One major reason not to do this is: what if she accepts the offer, despite your warnings?
You are now in a very awkward position: your junior is now in a position to blackmail you. This is especially important as you are considering jumping ship: your reputation capital gained at your current firm is at its most valuable. (In fact, you are vulnerable to blackmail or the consequences of inadvertent disclosure whether or not she accepts the offer.)
Regardless of whether the moral thing to do is telling the excellent former intern that your company is toxic and destined for the corporate dustbin, you are now putting your own career in jeopardy.
A missed opportunity is a relatively minor thing early on in your career. Later on, being seen to act against your employer's interests and in a matter that is entirely work related... well, that's a line on your CV that you don't want.
Regarding the decision itself and its potential consequences, let's look at its moral, legal and financial aspects, examining each separately.
Morally - telling her the lay of the land is absolutely the correct thing to do. (Companies' personalities are a legal fiction and you owe them no moral loyalty - pay them no heed when considering right and wrong.) However, no one should presume to tell you that you must put the interests of others before your own.
Legally - Presuming a common-law jurisdiction, there's multiple potential heads of claim your company might pursue against you, if they were to find out about your thwarting their attempt to recruit the intern. The most relevant tort is tortious interference with business relations. There might be a case to answer for defamation or possibly malicious falsehood, depending on exactly what is said. (Truth is always a defence in defamation actions, but - roughly - if you say something that would make someone think less of another, they can establish a prima facie case.)
Actions in contract are also very possible, even if your employment contract doesn't appear to cover this explicitly: good faith and fair dealing is an implied term in all contracts (in the US, at least). The duplicity involved in paying lip service to your duties to your employer while secretly undermining them demonstrates clear bad faith on your part, and would be a breach of contract. (Some other answers seem to suggest that your duty to your employer stops when you clock off: this isn't true.)
If all this seems unfair to you, consider if you interfered with a potential client for your firm similarly, submitting a tender to satisfy your boss while privately advising the new client not to accept it. From a legal perspective, this situation is pretty much the same, although in this example we don't have the emotive factor of a deserving young person potentially being harmed by your inaction, so it is perhaps easier to see why the law works the way it does. (Regardless, the legal system is largely indifferent to whether we might think it is fair or not.)
In addition, regardless of whether or not you are doing the company damage in legal terms, if your current company were to sue you on any grounds, it wouldn't be hard for a good attorney to find some pretext to get this situation into evidence to (correctly) portray you as disloyal. (This is particularly bad if you are in a jurisdiction where a jury is the trier of fact in civil cases.)

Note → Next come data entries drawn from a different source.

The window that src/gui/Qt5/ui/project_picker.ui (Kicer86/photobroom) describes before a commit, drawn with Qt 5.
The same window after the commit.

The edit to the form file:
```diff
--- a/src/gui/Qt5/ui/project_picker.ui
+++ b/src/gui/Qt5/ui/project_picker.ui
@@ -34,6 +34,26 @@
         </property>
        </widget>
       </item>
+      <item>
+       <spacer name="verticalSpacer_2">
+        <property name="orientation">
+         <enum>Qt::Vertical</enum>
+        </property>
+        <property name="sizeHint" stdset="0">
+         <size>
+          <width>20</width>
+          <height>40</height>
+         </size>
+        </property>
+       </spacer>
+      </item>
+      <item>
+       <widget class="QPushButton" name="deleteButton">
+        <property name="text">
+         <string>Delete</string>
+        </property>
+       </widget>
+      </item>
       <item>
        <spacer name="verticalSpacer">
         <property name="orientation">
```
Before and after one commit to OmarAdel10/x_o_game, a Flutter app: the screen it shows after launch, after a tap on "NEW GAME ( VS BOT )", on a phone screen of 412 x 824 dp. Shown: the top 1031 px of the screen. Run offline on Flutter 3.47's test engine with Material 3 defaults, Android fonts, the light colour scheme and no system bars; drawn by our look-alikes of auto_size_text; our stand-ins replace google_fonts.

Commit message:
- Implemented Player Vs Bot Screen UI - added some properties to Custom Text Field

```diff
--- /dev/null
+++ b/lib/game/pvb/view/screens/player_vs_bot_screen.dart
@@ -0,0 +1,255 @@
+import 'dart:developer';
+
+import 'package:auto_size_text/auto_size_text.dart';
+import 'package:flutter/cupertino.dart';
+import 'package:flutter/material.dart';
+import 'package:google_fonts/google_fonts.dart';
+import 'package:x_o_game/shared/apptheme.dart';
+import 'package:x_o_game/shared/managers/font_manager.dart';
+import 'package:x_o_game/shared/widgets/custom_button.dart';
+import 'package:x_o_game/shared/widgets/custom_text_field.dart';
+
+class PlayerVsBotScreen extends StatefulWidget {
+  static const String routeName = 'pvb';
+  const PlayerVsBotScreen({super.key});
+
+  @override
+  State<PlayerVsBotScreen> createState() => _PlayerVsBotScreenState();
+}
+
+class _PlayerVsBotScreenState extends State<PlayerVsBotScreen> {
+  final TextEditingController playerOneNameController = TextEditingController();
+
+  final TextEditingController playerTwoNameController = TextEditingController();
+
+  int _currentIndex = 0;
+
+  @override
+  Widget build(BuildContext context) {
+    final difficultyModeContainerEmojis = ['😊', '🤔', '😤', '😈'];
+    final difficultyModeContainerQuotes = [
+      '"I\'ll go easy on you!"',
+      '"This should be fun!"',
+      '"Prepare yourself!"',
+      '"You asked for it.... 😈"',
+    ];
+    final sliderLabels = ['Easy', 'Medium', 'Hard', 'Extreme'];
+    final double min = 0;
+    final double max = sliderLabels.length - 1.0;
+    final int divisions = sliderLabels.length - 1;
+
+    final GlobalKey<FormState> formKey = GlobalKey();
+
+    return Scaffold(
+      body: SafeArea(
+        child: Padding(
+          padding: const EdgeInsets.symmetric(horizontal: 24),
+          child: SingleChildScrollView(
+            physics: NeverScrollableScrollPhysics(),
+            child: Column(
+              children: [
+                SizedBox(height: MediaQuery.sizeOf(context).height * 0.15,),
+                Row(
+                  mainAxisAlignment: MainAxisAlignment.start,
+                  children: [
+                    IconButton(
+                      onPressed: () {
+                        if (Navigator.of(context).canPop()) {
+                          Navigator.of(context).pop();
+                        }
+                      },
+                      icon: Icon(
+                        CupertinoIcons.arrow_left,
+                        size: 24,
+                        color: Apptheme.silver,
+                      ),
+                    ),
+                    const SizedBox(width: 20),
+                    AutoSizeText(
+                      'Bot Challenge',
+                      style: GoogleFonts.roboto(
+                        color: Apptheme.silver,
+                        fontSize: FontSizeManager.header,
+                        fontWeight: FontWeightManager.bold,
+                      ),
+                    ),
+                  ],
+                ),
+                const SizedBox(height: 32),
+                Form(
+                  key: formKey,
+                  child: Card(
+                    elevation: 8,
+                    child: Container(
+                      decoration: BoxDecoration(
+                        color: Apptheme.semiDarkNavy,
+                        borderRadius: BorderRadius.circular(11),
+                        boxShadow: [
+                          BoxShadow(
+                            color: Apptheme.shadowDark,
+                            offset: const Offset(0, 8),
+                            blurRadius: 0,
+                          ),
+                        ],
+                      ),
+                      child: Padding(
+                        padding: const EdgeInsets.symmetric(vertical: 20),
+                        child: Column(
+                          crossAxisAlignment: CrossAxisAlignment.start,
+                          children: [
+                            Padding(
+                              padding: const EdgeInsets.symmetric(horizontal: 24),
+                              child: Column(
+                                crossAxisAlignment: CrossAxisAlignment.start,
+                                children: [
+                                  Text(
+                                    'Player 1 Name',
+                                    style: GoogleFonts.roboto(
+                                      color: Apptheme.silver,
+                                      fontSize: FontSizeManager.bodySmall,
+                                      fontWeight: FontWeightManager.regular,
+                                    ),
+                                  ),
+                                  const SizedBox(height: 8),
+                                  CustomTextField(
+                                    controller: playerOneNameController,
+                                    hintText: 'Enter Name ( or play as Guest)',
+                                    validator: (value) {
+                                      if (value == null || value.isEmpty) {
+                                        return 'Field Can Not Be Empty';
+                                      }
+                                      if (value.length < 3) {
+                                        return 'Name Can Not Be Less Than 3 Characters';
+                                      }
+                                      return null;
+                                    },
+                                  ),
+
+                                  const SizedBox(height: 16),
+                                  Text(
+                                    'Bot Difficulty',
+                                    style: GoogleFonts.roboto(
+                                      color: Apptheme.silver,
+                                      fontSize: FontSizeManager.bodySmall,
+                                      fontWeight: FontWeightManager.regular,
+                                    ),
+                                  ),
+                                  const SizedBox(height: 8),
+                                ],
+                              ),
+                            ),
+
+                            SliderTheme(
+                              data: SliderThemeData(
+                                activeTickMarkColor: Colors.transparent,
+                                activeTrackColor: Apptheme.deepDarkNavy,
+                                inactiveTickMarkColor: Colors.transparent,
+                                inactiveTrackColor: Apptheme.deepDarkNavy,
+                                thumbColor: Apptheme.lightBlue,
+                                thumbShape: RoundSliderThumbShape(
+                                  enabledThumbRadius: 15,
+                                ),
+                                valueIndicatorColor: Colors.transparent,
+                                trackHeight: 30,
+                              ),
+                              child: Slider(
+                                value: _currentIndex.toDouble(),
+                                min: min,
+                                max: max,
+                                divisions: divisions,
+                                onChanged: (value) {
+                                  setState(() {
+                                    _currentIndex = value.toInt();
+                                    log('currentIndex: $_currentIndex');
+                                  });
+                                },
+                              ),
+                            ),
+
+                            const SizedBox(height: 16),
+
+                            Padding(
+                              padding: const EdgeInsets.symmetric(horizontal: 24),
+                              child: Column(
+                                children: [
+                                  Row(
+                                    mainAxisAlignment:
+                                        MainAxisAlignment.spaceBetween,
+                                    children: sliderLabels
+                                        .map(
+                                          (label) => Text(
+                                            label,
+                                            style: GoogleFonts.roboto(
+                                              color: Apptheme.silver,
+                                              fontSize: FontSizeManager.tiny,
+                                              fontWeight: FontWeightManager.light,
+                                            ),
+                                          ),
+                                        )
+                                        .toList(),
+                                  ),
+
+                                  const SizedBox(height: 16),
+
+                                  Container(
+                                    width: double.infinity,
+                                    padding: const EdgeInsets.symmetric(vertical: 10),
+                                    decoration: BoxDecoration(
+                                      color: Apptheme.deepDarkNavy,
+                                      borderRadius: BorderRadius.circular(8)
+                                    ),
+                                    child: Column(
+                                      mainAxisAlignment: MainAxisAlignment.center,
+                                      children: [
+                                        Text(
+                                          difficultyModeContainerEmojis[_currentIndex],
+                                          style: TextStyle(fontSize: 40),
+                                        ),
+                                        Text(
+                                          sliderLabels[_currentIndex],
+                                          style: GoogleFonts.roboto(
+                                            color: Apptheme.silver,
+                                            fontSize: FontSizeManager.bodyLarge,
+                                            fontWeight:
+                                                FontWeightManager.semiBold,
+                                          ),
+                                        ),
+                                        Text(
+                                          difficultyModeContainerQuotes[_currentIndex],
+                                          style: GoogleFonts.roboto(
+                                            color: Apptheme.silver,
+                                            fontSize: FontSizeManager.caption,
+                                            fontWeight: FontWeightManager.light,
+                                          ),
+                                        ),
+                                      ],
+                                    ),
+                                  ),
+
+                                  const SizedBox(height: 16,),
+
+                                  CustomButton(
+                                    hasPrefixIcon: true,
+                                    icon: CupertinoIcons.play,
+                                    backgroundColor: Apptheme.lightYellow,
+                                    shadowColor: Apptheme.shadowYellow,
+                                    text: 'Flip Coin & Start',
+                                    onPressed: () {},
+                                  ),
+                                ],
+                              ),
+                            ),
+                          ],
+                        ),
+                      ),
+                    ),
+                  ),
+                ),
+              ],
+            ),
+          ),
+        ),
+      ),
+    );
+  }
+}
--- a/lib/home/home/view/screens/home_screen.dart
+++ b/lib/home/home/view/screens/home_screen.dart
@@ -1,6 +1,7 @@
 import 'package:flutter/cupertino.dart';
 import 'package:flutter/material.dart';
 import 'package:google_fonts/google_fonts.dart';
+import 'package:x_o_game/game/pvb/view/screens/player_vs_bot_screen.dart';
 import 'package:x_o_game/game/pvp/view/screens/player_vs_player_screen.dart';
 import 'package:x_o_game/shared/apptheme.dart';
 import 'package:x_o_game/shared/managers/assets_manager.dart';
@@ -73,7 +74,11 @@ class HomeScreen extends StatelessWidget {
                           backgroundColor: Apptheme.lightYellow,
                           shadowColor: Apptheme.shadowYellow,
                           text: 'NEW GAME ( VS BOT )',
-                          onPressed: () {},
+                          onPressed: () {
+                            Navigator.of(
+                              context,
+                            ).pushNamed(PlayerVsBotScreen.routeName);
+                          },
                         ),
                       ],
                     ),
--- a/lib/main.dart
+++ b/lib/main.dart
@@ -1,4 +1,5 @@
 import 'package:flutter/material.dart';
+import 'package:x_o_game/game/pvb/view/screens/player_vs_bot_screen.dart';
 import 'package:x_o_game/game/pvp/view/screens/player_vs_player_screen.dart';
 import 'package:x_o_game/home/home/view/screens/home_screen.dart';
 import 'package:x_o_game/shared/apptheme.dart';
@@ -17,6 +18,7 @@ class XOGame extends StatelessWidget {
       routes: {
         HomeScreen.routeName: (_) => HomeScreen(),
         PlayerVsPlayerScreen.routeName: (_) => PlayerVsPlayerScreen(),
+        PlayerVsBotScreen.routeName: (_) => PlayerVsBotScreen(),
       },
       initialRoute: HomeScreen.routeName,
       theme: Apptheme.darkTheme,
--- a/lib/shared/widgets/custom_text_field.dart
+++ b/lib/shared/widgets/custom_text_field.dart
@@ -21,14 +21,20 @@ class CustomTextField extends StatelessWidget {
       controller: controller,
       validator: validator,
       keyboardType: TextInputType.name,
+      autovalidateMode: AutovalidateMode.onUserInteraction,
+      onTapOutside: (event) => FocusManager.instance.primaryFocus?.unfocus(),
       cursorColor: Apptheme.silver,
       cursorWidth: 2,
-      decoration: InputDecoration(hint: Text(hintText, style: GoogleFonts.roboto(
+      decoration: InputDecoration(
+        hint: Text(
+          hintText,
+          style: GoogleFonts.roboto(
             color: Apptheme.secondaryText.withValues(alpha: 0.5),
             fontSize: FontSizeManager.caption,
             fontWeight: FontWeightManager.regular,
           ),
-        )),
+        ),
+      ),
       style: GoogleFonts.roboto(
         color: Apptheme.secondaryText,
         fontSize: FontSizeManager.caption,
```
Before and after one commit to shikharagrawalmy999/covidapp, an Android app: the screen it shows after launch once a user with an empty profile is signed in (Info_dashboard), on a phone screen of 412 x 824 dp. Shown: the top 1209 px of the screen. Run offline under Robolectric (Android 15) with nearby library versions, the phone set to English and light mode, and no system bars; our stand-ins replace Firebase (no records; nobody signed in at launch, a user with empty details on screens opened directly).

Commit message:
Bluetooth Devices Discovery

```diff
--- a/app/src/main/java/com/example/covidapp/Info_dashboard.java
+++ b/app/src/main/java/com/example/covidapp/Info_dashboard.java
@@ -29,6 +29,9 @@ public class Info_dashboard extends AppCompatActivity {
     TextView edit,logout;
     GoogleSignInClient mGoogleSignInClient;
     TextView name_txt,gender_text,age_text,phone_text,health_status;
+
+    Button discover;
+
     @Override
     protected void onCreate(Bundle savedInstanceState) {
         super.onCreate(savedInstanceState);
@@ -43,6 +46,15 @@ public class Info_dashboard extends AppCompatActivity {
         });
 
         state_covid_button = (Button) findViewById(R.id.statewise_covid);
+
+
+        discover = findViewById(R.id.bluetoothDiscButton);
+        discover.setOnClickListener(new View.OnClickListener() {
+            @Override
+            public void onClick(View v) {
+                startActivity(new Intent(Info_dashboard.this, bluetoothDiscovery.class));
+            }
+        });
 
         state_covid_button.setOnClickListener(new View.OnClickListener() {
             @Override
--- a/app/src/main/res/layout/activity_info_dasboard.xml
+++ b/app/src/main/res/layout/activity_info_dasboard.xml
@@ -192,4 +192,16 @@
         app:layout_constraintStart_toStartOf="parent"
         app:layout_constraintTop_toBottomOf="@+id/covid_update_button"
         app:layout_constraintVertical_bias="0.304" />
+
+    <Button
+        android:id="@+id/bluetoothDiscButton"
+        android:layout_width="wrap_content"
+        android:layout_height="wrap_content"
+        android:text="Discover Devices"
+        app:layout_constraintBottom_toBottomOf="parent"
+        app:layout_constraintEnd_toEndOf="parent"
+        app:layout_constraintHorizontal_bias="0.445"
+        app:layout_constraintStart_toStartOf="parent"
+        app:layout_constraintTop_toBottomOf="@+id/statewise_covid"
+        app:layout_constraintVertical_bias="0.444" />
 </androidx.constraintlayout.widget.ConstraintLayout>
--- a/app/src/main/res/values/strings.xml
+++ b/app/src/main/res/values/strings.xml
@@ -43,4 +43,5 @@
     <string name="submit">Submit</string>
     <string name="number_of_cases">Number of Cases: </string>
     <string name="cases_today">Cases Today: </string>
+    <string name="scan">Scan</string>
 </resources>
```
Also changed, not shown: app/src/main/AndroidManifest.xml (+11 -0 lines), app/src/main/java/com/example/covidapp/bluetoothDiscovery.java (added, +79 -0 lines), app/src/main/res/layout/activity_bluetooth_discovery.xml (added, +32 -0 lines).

Now, all of this is contingent on the company finding out about you telling the intern and being able to prove it. This is, in itself, unlikely, if you are careful, so while nothing will probably come of this, legally, you're doing yourself no favours at all by telling the intern how things are - you are creating potential liability on several fronts, as well as giving your firm an excellent reason to fire you.
Financially, there's no upside. Only potential downside. You're risking getting fired and getting sued, as well as your future employability, and, grim as it is to say, you are gaining nothing quantifiable - nothing that will put bread on the table - by telling the intern how things are.
No attorney would tell you it was in your best interest to do this. Probably, you'd get away with it, and nothing would happen, other than you would get a warm glow from having gained the gratitude of the former intern. However, if this whole thing went wrong, it would probably go wrong very badly for you.
To repeat: only downside.
By telling the intern how things are you aren't just being honest: you're asking her for her confidence, and that is by no means a given. A particularly mercenary and ambitious personality might even smell an opportunity in your indiscretion.
I can completely understand how someone might nevertheless want to go ahead and warn the intern despite this advice; however, doing so is not the sensible and considered thing to do. It's your life you're talking about, more than hers, and prudence and discretion should be your watchwords.
If this does go wrong for you, it will come from either lack of caution on your part or from the indiscretion - deliberate or otherwise - of the former intern herself regarding your actions here (perhaps more likely if she takes the job, but the legal consequences are such that you are vulnerable either way). So, if you do choose to tell her, consider putting as much distance as you can between yourself and the advice, to minimise evidence and to ensure that there is nothing that can be traced back to you or that otherwise identifies you. An anonymous note, for instance, would probably be taken much less seriously by the former intern than advice not to accept coming directly from you, but it would be rather less likely to come back and bite you as well.